Based on the 1907 novel, “Israel Rank: The Autobiography of a Criminal” (which was also the basis for the highly regarded Alex Guinness film, Kind Hearts and Coronets, from 1949), A Gentleman’s Guide to Love and Murder is one of the most entertaining shows to hit Broadway in the past decade.
The story of – you guessed it, love and murder – follows a lower class man named Montague Navarro (Blake Price), who discovers his royal lineage shortly after the passing of his mother. Family friend Miss Shingle (Kristen Antoinette Kane) tells him that he is, “the son of the daughter, of the grandson, of the nephew, of the second Earl of Highhurst.” Monty could very well be the next Earl, except for the fact that eight of the D’Ysquith family members (all played by the fantastic James Taylor Odom) stand in his way.
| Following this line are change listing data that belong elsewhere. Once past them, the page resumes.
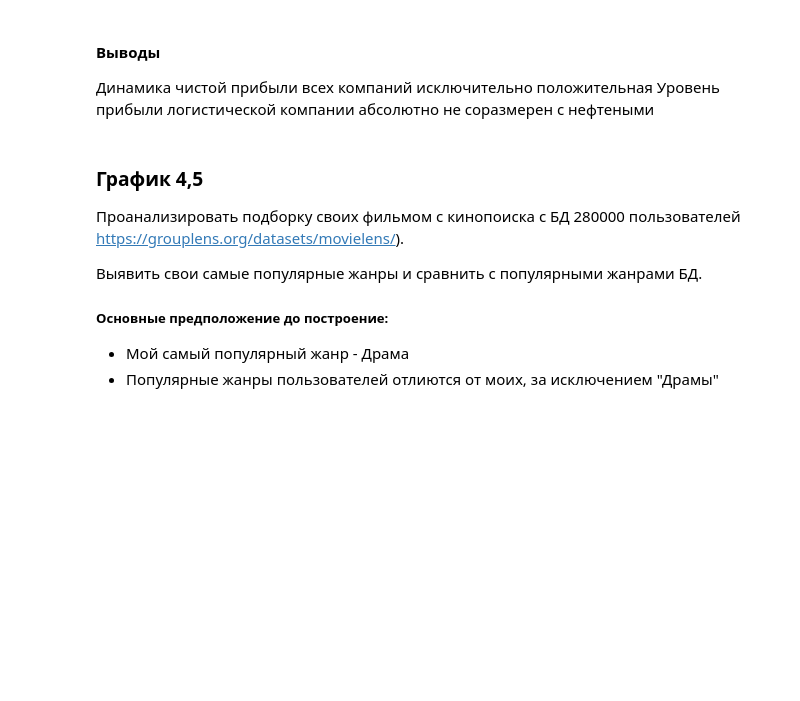
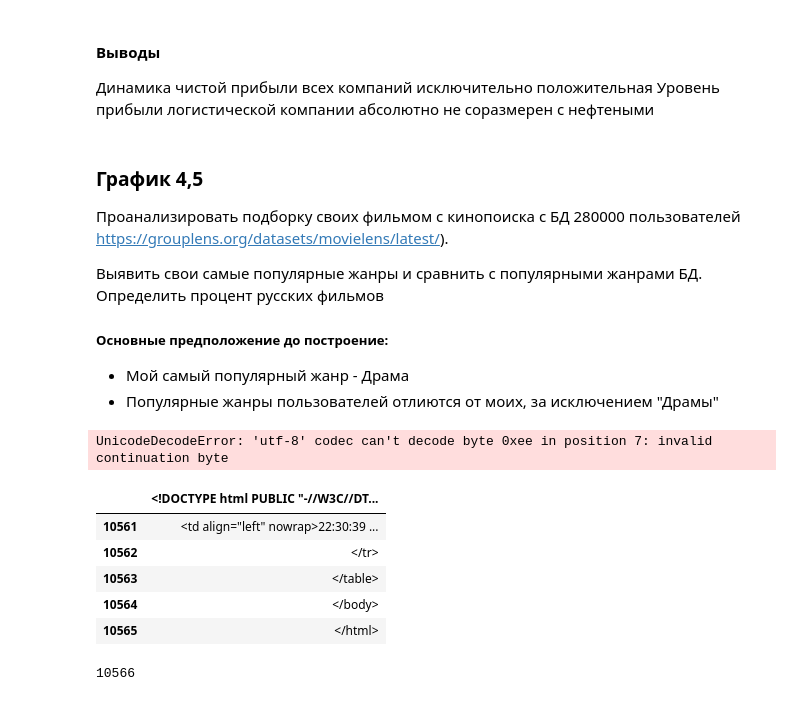
Before and after one commit to foggyVas/netology_pyda, a Jupyter notebook: part2/hw14/hw14.ipynb, the cells around one changed output. Cells and saved outputs as stored; diff of their text form; code cells hidden in the pictures; blank space fills up the shorter version.

```diff
--- a/part2/hw14/hw14.ipynb
+++ b/part2/hw14/hw14.ipynb
@@ -141,9 +141,30 @@ all_company.plot(kind='bar', width=1.47)
 # %% [markdown]
 ### График 4,5
 
-Проанализировать подборку своих фильмом с кинопоиска с БД 280000 пользователей https://grouplens.org/datasets/movielens/).
+Проанализировать подборку своих фильмом с кинопоиска с БД 280000 пользователей https://grouplens.org/datasets/movielens/latest/).
 
 Выявить свои самые популярные жанры и сравнить с популярными жанрами БД.
+Определить процент русских фильмов
+
 ##### Основные предположение до построение:
 - Мой самый популярный жанр - Драма
 - Популярные жанры пользователей отлиются от моих, за исключением "Драмы"
+# %%
+test = pd.read_csv('test.xls', sep='\t', encoding='utf-8')
+test.head()
+# %% [output]
+UnicodeDecodeError: 'utf-8' codec can't decode byte 0xee in position 7: invalid continuation byte
+# %%
+foggy = pd.read_csv('foggy_test.xls', sep='\t', header=0, encoding='ISO-8859-1')
+foggy.tail()
+# %% [output]
+|  | <!DOCTYPE html PUBLIC "-//W3C//DT... |
+| 10561 | <td align="left" nowrap>22:30:39 ... |
+| 10562 | </tr> |
+| 10563 | </table> |
+| 10564 | </body> |
+| 10565 | </html> |
+# %%
+len(foggy)
+# %% [output]
+10566
```
Also changed, not shown: parts of 3 cells of this notebook.
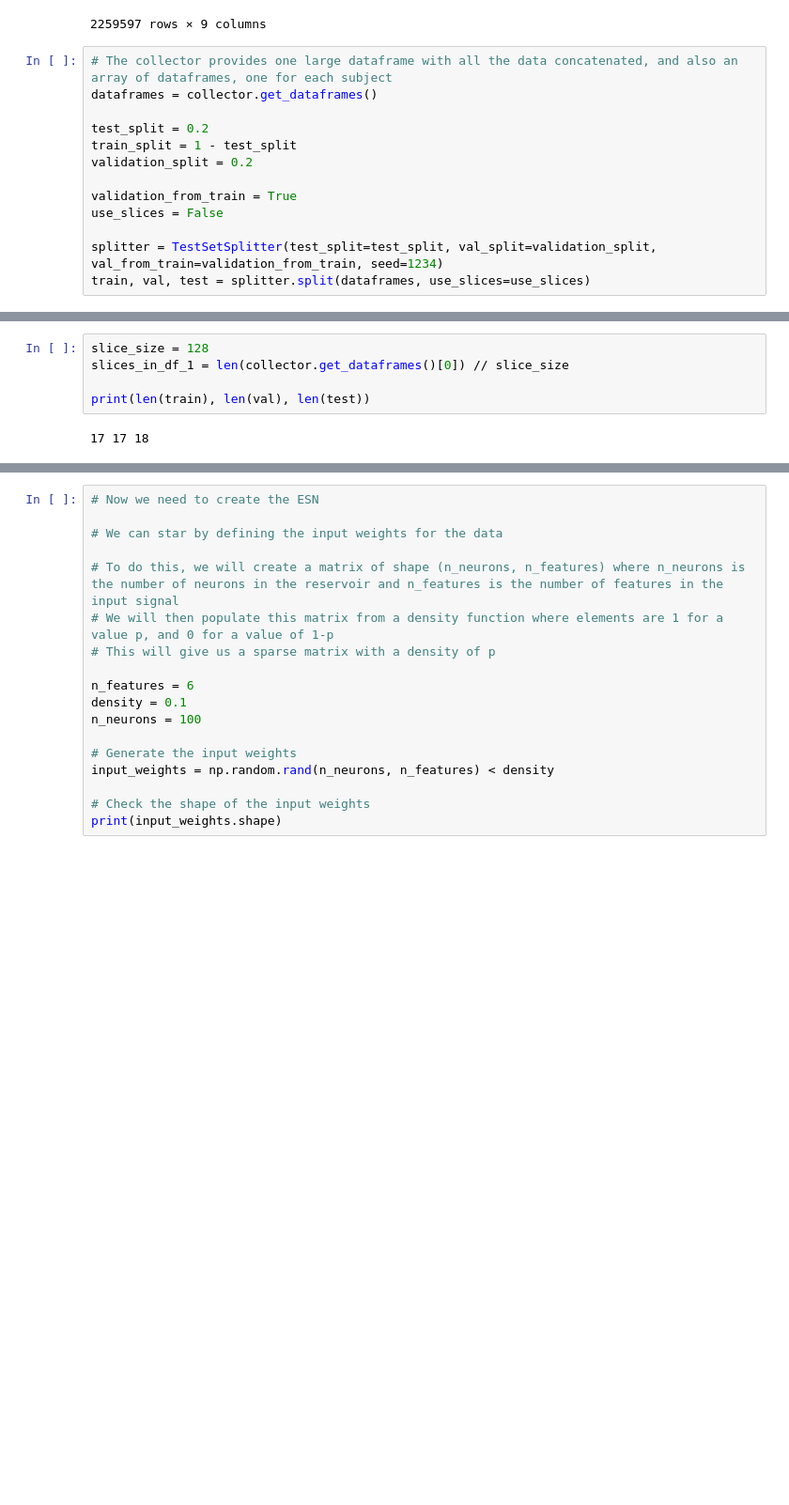
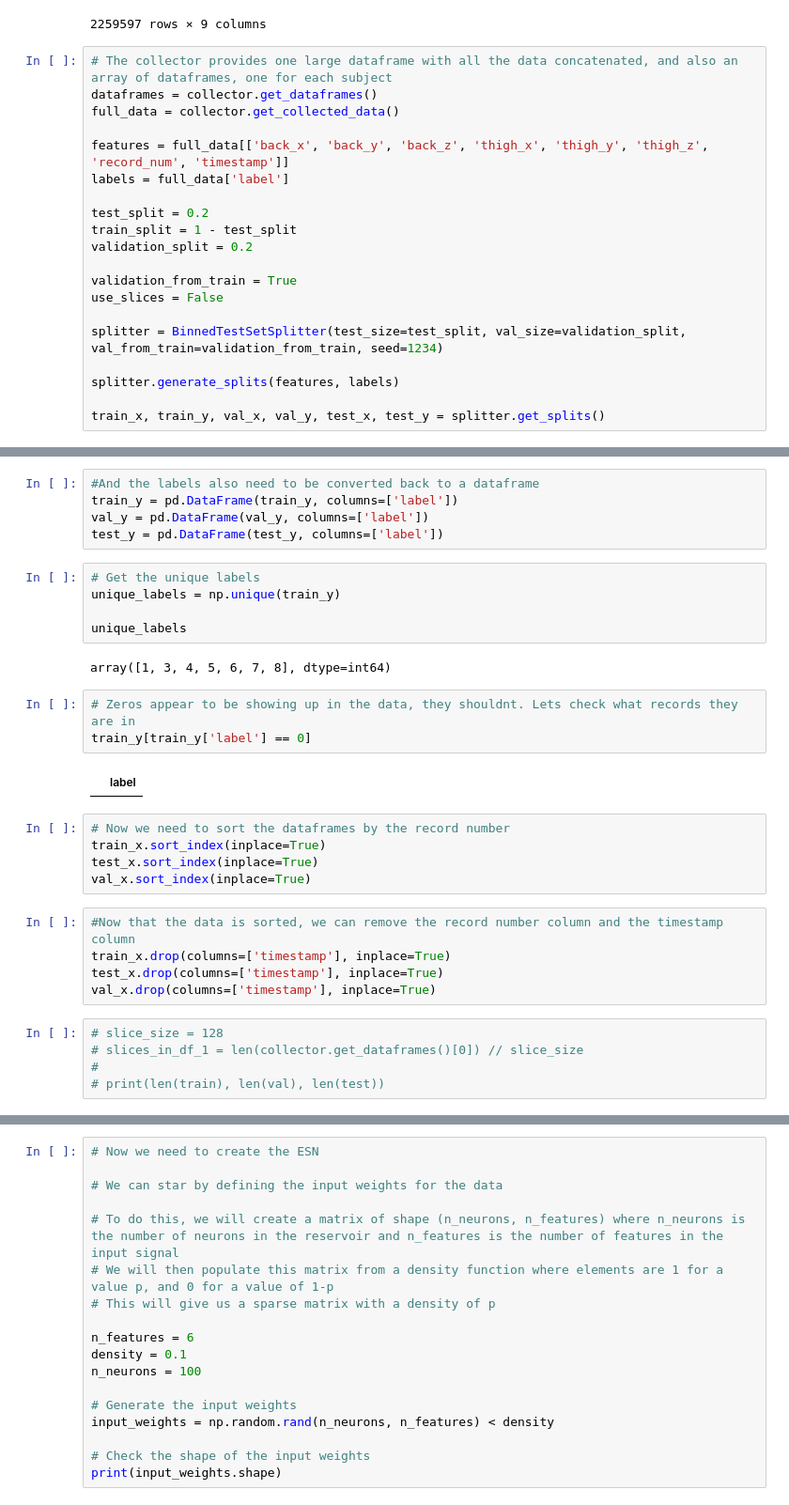
Before and after one commit to 007spy9/COM6906-Dissertation, a Jupyter notebook: training/basicESN_har70.ipynb, the cells around one changed output, grey strips where cells are left out. Shown at 94% size. Drawn from its saved outputs; the diff is of its cells as text; blank space fills up the shorter version.

```diff
--- a/training/basicESN_har70.ipynb
+++ b/training/basicESN_har70.ipynb
@@ -98,6 +103,10 @@ Concatenating the dataframes
 # %%
 # The collector provides one large dataframe with all the data concatenated, and also an array of dataframes, one for each subject
 dataframes = collector.get_dataframes()
+full_data = collector.get_collected_data()
+
+features = full_data[['back_x', 'back_y', 'back_z', 'thigh_x', 'thigh_y', 'thigh_z', 'record_num', 'timestamp']]
+labels = full_data['label']
 
 test_split = 0.2
 train_split = 1 - test_split
@@ -106,6 +115,9 @@ validation_split = 0.2
 validation_from_train = True
 use_slices = False
 
-splitter = TestSetSplitter(test_split=test_split, val_split=validation_split, val_from_train=validation_from_train, seed=1234)
-train, val, test = splitter.split(dataframes, use_slices=use_slices)
+splitter = BinnedTestSetSplitter(test_size=test_split, val_size=validation_split, val_from_train=validation_from_train, seed=1234)
+
+splitter.generate_splits(features, labels)
+
+train_x, train_y, val_x, val_y, test_x, test_y = splitter.get_splits()
 # %% [output]
@@ -113,10 +148,35 @@ Data shape:  [(103860, 9), (131367, 9), (116413, 9), (150758, 9), (87006, 9), (1
+# %%
+#And the labels also need to be converted back to a dataframe
+train_y = pd.DataFrame(train_y, columns=['label'])
+val_y = pd.DataFrame(val_y, columns=['label'])
+test_y = pd.DataFrame(test_y, columns=['label'])
+# %%
+# Get the unique labels
+unique_labels = np.unique(train_y)
+
+unique_labels
+# %% [output]
+array([1, 3, 4, 5, 6, 7, 8], dtype=int64)
+# %%
+# Zeros appear to be showing up in the data, they shouldnt. Lets check what records they are in
+train_y[train_y['label'] == 0]
+# %% [output]
+|  | label |
+# %%
+# Now we need to sort the dataframes by the record number
+train_x.sort_index(inplace=True)
+test_x.sort_index(inplace=True)
+val_x.sort_index(inplace=True)
+# %%
+#Now that the data is sorted, we can remove the record number column and the timestamp column
+train_x.drop(columns=['timestamp'], inplace=True)
+test_x.drop(columns=['timestamp'], inplace=True)
+val_x.drop(columns=['timestamp'], inplace=True)
 # %%
-slice_size = 128
-slices_in_df_1 = len(collector.get_dataframes()[0]) // slice_size
-
-print(len(train), len(val), len(test))
+# slice_size = 128
+# slices_in_df_1 = len(collector.get_dataframes()[0]) // slice_size
+#
+# print(len(train), len(val), len(test))
-# %% [output]
-17 17 18
 # %%
 # Lets plot the data on a graph, colouring by whether it is train, val or test data
 # Plot the column for back_x
```
Also changed, not shown: parts of 68 cells of this notebook, 2 other files.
After sending a letter to the family, and receiving a quick rejection, he comes up with a plan to kill off each relative who stands between him and his newly desired station.
The show, with book and lyrics by Robert L. Freedman, and music and lyrics by Steven Lutvak, is full of catchy and downright hilarious songs. Numbers like, “I Don’t Know What I’d Do,” “Better With a Man,” and “I Don’t Understand the Poor” have the audience roaring with laughter. And one of my personal favorites is “I’ve Decided to Marry You,” which was performed on the 2014 Tonys the year that Gentleman’s Guide took home three of the awards. You can watch the delightful performance below.
The nine members of the D’Ysquith family steal the show, played by only two actors in the show. Blake Price is charming as Monty, capturing the charisma needed to portray a character planning eight murders and that you want to root for. It doesn’t hurt that the other eight D’Ysquiths are played by the tremendously talented James Taylor Odom. The two of them are brilliant together on-stage, as Monty interacts with his newly found family tree. Odom has the challenge of playing: Asquith D’Ysquith, Sr. and Jr., Reverend Ezekial D’Ysquith, Henry D’Ysquith, Lady Hyacinth D’Ysquith, Major Bartholomew D’Ysquith, Lady Salome D’Ysquith Pumphrey, and finally Lord Adalbert D’Ysquith – Eighth Earl of Highhurst. Freedman has written a terrific group of characters, and Odom’s portrayal is nothing less than masterful.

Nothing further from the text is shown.